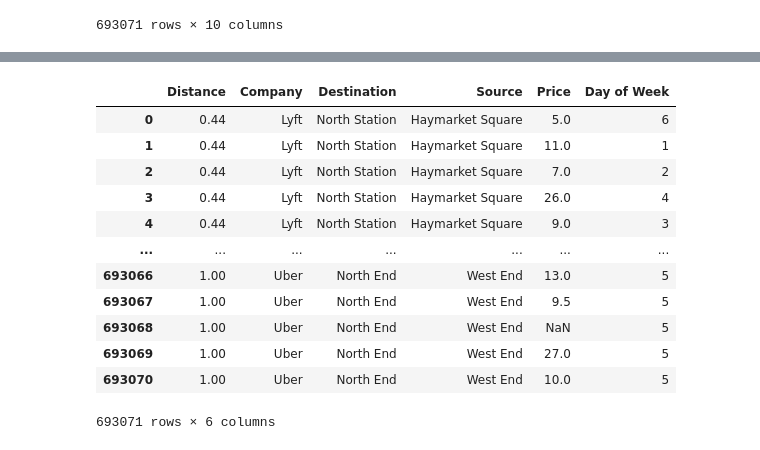
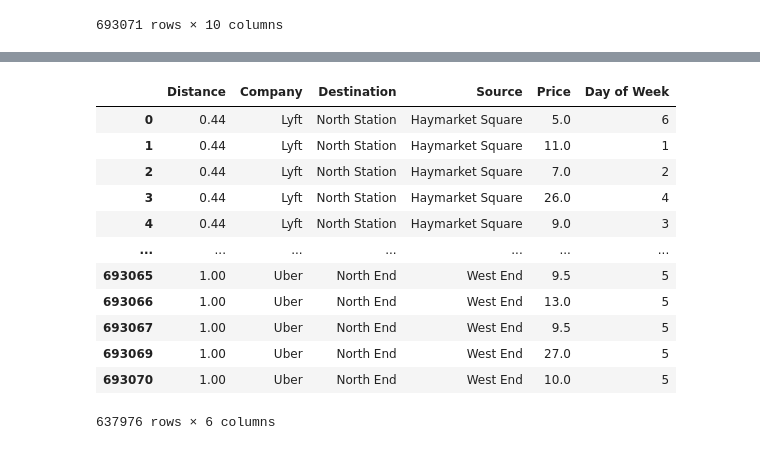
Before and after one commit to blhawkins/theBostonLagers, a Jupyter notebook: Data Cleaning.ipynb, the cells around one changed output, grey strips where cells are left out. Saved outputs shown, nothing was run; the diff lists cells and outputs as text; code cells hidden in the pictures.

```diff
--- a/Data Cleaning.ipynb
+++ b/Data Cleaning.ipynb
@@ -28,3 +28,14 @@ cab_df
 | 693069 | 1.00 | Uber | 1543708385534 | North End | West End | 27.0 | 1.0 | 727e5f07-a96b-4ad1-a2c7-9abc3ad55b4e | 6d318bcc-22a3-4af6-bddd-b409bfce1546 | ... |
 | 693070 | 1.00 | Uber | 1543708385534 | North End | West End | 10.0 | 1.0 | e7fdc087-fe86-40a5-a3c3-3b2a8badcbda | 997acbb5-e102-41e1-b155-9df7de0a73f2 | ... |
 693071 rows × 10 columns
+# %%
+#Clean Data
+
+#Convert the 13-digit timestamp to a date-time format
+import datetime
+cab_df['Time Stamp'] = pd.to_datetime(cab_df['time_stamp']/1000, unit = 's')
+cab_df['Day of Week'] = cab_df['Time Stamp'].dt.dayofweek
+
+#Print the unique dates on which data was collected
+cab_df['Date'] = cab_df['Time Stamp'].dt.date
+cab_df['Date'].unique()
@@ -31,35 +52,34 @@ cab_df
 # %%
-#Clean Data
-
-#Convert the 13-digit timestamp to a date-time format
-import datetime
-cab_df['Time Stamp'] = pd.to_datetime(cab_df['time_stamp']/1000, unit = 's')
-cab_df['Day of Week'] = cab_df['Time Stamp'].dt.dayofweek
+#Continue cleaning data
 
 #Remove columns that are not applicable to analysis
 cleaned_cab_df = cab_df[['distance', 'cab_type', 'destination', 'source', 'price', 'Day of Week']]
 
 #Rename columns
 cleaned_cab_df = cleaned_cab_df.rename(columns = {'distance': 'Distance',
                                                   'cab_type': 'Company',
                                                   'destination': 'Destination',
                                                   'source': 'Source',
                                                   'price': 'Price'})
 #Remove rows that are missing values
 cleaned_cab_df = cleaned_cab_df.dropna(how='any')
 
+#Export the cleaned data file as a csv file
+cleaned_cab_df.to_csv("Resources/cleaned_Kaggle_data.csv", index=False, header=True)
+
+#Print the cleaned dataframe
 cleaned_cab_df
 # %% [output]
 |  | Distance | Company | Destination | Source | Price | Day of Week |
 | 0 | 0.44 | Lyft | North Station | Haymarket Square | 5.0 | 6 |
 | 1 | 0.44 | Lyft | North Station | Haymarket Square | 11.0 | 1 |
 | 2 | 0.44 | Lyft | North Station | Haymarket Square | 7.0 | 2 |
 | 3 | 0.44 | Lyft | North Station | Haymarket Square | 26.0 | 4 |
 | 4 | 0.44 | Lyft | North Station | Haymarket Square | 9.0 | 3 |
 | ... | ... | ... | ... | ... | ... | ... |
+| 693065 | 1.00 | Uber | North End | West End | 9.5 | 5 |
 | 693066 | 1.00 | Uber | North End | West End | 13.0 | 5 |
 | 693067 | 1.00 | Uber | North End | West End | 9.5 | 5 |
-| 693068 | 1.00 | Uber | North End | West End | NaN | 5 |
 | 693069 | 1.00 | Uber | North End | West End | 27.0 | 5 |
 | 693070 | 1.00 | Uber | North End | West End | 10.0 | 5 |
-693071 rows × 6 columns
+637976 rows × 6 columns
```
Also changed, not shown: parts of 1 cell of this notebook, 2 other files.
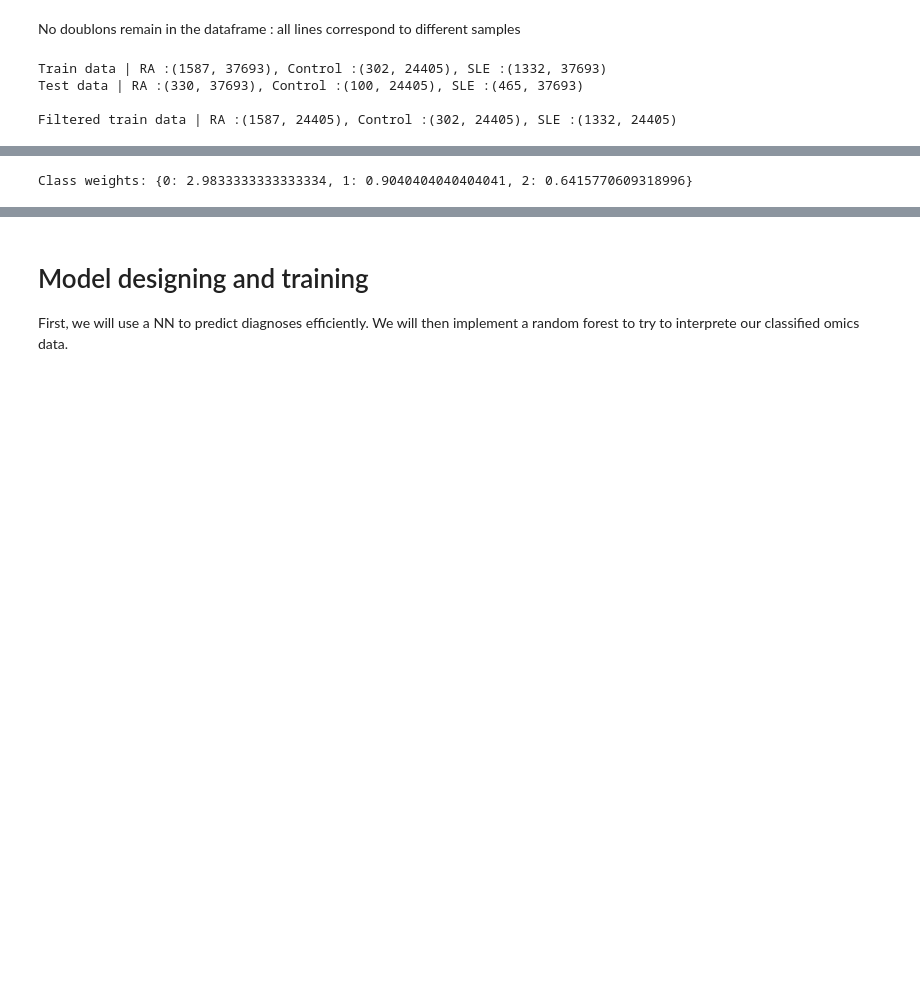
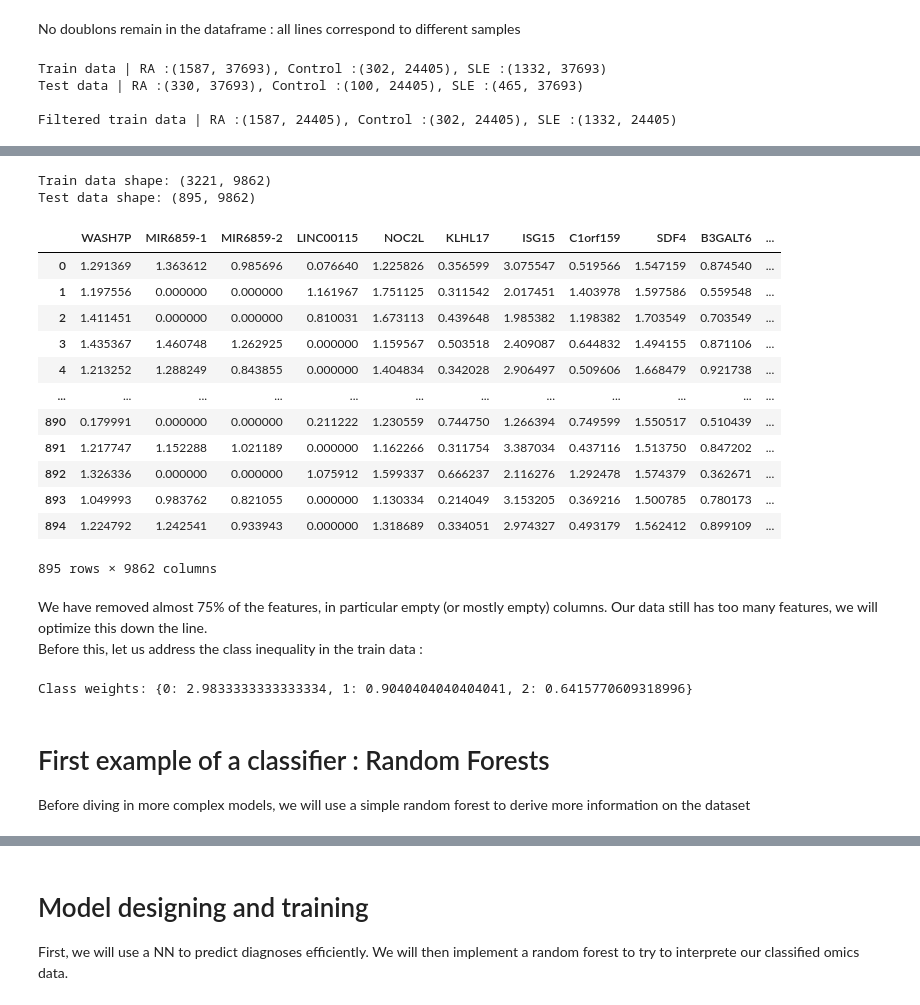
Before and after one commit to pierre-pauchet/personal-projects, a Jupyter notebook: rna_classifier_hmw.ipynb, the cells around one changed output, grey strips where cells are left out. Cells and saved outputs as stored; diff of their text form; code cells hidden in the pictures; blank space fills up the shorter version.

```diff
--- a/rna_classifier_hmw.ipynb
+++ b/rna_classifier_hmw.ipynb
@@ -118,3 +132,43 @@ normalized_test_data = pd.concat([normalized_test_data,all_test_data.iloc[:,-1]]
+# %%
+# Normalizing Data
+'First, we will normalize our data. The classic "-mean/var" is not appropriate, as -omics data range accross orders of magnitude'
+# filtered_train_data = all_train_data.loc[:, (all_train_data.eq(0).sum(axis=0) < 1500)] # Remove mostly empty columns
+# normalized_train_data = filtered_train_data.iloc[:, 1:-1].apply(lambda x: np.log10(x).replace(-np.inf,0.0))
+
+filtered_test_data = all_test_data.loc[:, (all_test_data.eq(0).sum(axis=0) < 450)]
+normalized_test_data = filtered_test_data.iloc[:, 1:-1].apply(lambda x: np.log10(x).replace(-np.inf, 0.0))
+# Filtering on the common features
+inconsistent_features = normalized_train_data.columns.difference(normalized_test_data.columns)
+normalized_train_data = normalized_train_data.drop(columns=inconsistent_features)
+inconsistent_features = normalized_test_data.columns.difference(normalized_train_data.columns)
+normalized_test_data = normalized_test_data.drop(columns=inconsistent_features)
+
+normalized_train_data = pd.concat([normalized_train_data,all_train_data.iloc[:,-1]],axis=1)
+normalized_test_data = pd.concat([normalized_test_data,all_test_data.iloc[:,-1]],axis=1)
+print("Train data shape:", normalized_train_data.shape)
+print("Test data shape:", normalized_test_data.shape)
+# %% [output]
+Train data shape: (3221, 9862)
+Test data shape: (895, 9862)
+# %%
+normalized_test_data
+# %% [output]
+|  | WASH7P | MIR6859-1 | MIR6859-2 | LINC00115 | NOC2L | KLHL17 | ISG15 | C1orf159 | SDF4 | B3GALT6 | ... |
+| 0 | 1.291369 | 1.363612 | 0.985696 | 0.076640 | 1.225826 | 0.356599 | 3.075547 | 0.519566 | 1.547159 | 0.874540 | ... |
+| 1 | 1.197556 | 0.000000 | 0.000000 | 1.161967 | 1.751125 | 0.311542 | 2.017451 | 1.403978 | 1.597586 | 0.559548 | ... |
+| 2 | 1.411451 | 0.000000 | 0.000000 | 0.810031 | 1.673113 | 0.439648 | 1.985382 | 1.198382 | 1.703549 | 0.703549 | ... |
+| 3 | 1.435367 | 1.460748 | 1.262925 | 0.000000 | 1.159567 | 0.503518 | 2.409087 | 0.644832 | 1.494155 | 0.871106 | ... |
+| 4 | 1.213252 | 1.288249 | 0.843855 | 0.000000 | 1.404834 | 0.342028 | 2.906497 | 0.509606 | 1.668479 | 0.921738 | ... |
+| ... | ... | ... | ... | ... | ... | ... | ... | ... | ... | ... | ... |
+| 890 | 0.179991 | 0.000000 | 0.000000 | 0.211222 | 1.230559 | 0.744750 | 1.266394 | 0.749599 | 1.550517 | 0.510439 | ... |
+| 891 | 1.217747 | 1.152288 | 1.021189 | 0.000000 | 1.162266 | 0.311754 | 3.387034 | 0.437116 | 1.513750 | 0.847202 | ... |
+| 892 | 1.326336 | 0.000000 | 0.000000 | 1.075912 | 1.599337 | 0.666237 | 2.116276 | 1.292478 | 1.574379 | 0.362671 | ... |
+| 893 | 1.049993 | 0.983762 | 0.821055 | 0.000000 | 1.130334 | 0.214049 | 3.153205 | 0.369216 | 1.500785 | 0.780173 | ... |
+| 894 | 1.224792 | 1.242541 | 0.933943 | 0.000000 | 1.318689 | 0.334051 | 2.974327 | 0.493179 | 1.562412 | 0.899109 | ... |
+895 rows × 9862 columns
+# %% [markdown]
+We have removed almost 75% of the features, in particular empty (or mostly empty) columns. Our data still has too many features, we will optimize this down the line. \
+Before this, let us address the class inequality in the train data :
 # %%
 # Balancing class irregularities
 class_weights = compute_class_weight('balanced', classes=np.array([0, 1, 2]), y=all_test_data.iloc[:,-1])
@@ -140,3 +194,6 @@ Y_train= Y_train.to(device)
 X_test, Y_test = dataToTensor(normalized_test_data)
 X_test=X_test.to(device)
 Y_test=Y_test.to(device)
+# %% [markdown]
+# First example of a classifier : Random Forests
+Before diving in more complex models, we will use a simple random forest to derive more information on the dataset
```
Also changed, not shown: parts of 26 cells of this notebook, 1 other file.
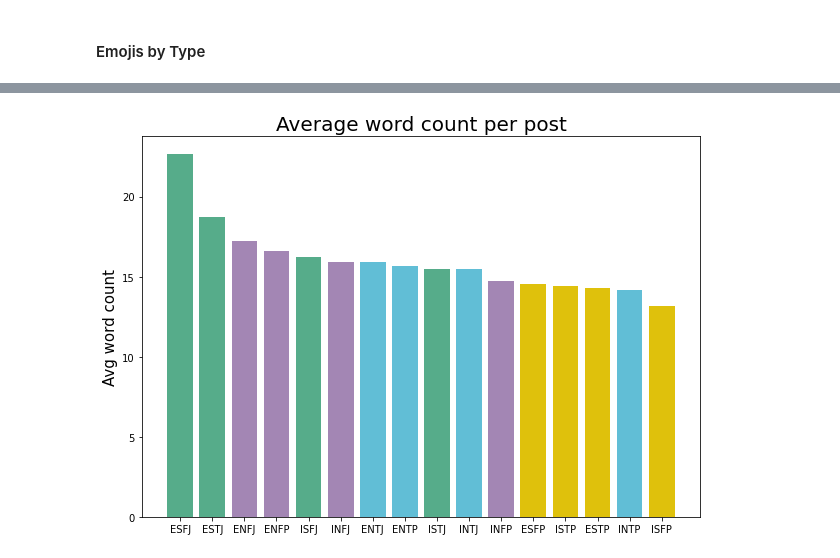
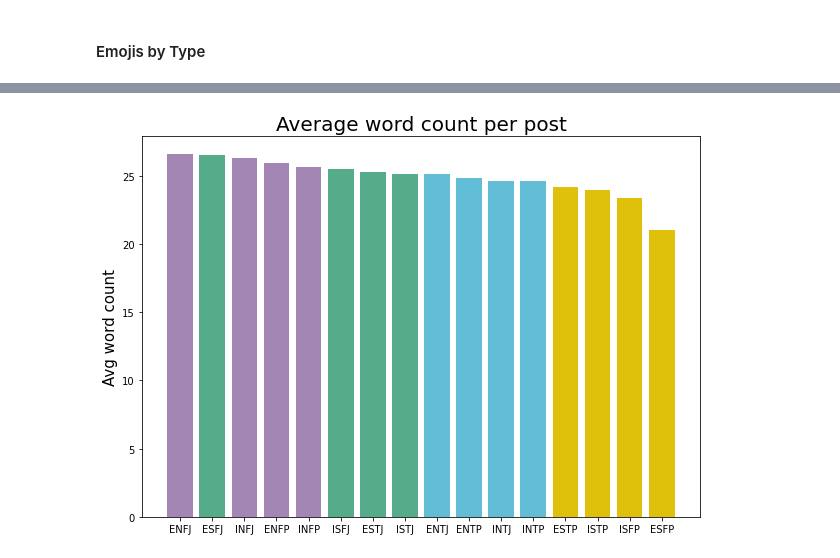
Before and after one commit to esharma3/myers-briggs-personality-prediction, a Jupyter notebook: final_notebooks/04_visualizations.ipynb, the cells around one changed output, grey strips where cells are left out. Drawn from its saved outputs; the diff is of its cells as text; code cells hidden in the pictures.

Commit message:
Final clean & formatted code. Fixes #4.

```diff
--- a/final_notebooks/04_visualizations.ipynb
+++ b/final_notebooks/04_visualizations.ipynb
@@ -76,7 +74,7 @@ colors_d = {
 [interactive output not drawn]
 # %%
 # reading the dataset from step 3
-personality_data = pd.read_csv("../individual_work/data_ekta/clean_data_3.csv")
+personality_data = pd.read_csv(os.path.join("..", "data", "clean_data_3.csv"))
 # %% [output]
 [interactive output not drawn]
 # %% [markdown]
@@ -201,14 +199,18 @@ plt.show()
 [interactive output not drawn]
 # %%
-avg_words_type = personality_data.groupby('type').agg({'word_count':'mean'}).sort_values('word_count',ascending=False)
+avg_words_type = (
+    personality_data.groupby("type")
+    .agg({"word_count": "mean"})
+    .sort_values("word_count", ascending=False)
+)
 colors = {x: colors_d[x] for x in avg_words_type.index.tolist()}
-plt.figure(figsize=(10,7))
+plt.figure(figsize=(10, 7))
 plt.title("Average word count per post", fontsize=20)
 plt.ylabel("Avg word count", fontsize=15)
-plt.bar(avg_words_type.index,avg_words_type['word_count'], color=list(colors.values()))
-plt.savefig(os.path.join(img_path,"avg_words.png"))
+plt.bar(avg_words_type.index, avg_words_type["word_count"], color=list(colors.values()))
+plt.savefig(os.path.join(img_path, "avg_words.png"))
 plt.show()
 # %% [output]
-[figure, old version]
+[figure, new version]
 [interactive output not drawn]
 # %%
```
Also changed, not shown: parts of 9 cells of this notebook.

Problem requirements - Collect each line above holding the string "text".

Completed task -
Before and after one commit to blhawkins/theBostonLagers, a Jupyter notebook: Data Cleaning.ipynb, the cells around one changed output, grey strips where cells are left out. Saved outputs shown, nothing was run; the diff lists cells and outputs as text; code cells hidden in the pictures.
Before and after one commit to pierre-pauchet/personal-projects, a Jupyter notebook: rna_classifier_hmw.ipynb, the cells around one changed output, grey strips where cells are left out. Cells and saved outputs as stored; diff of their text form; code cells hidden in the pictures; blank space fills up the shorter version.
Before and after one commit to esharma3/myers-briggs-personality-prediction, a Jupyter notebook: final_notebooks/04_visualizations.ipynb, the cells around one changed output, grey strips where cells are left out. Drawn from its saved outputs; the diff is of its cells as text; code cells hidden in the pictures.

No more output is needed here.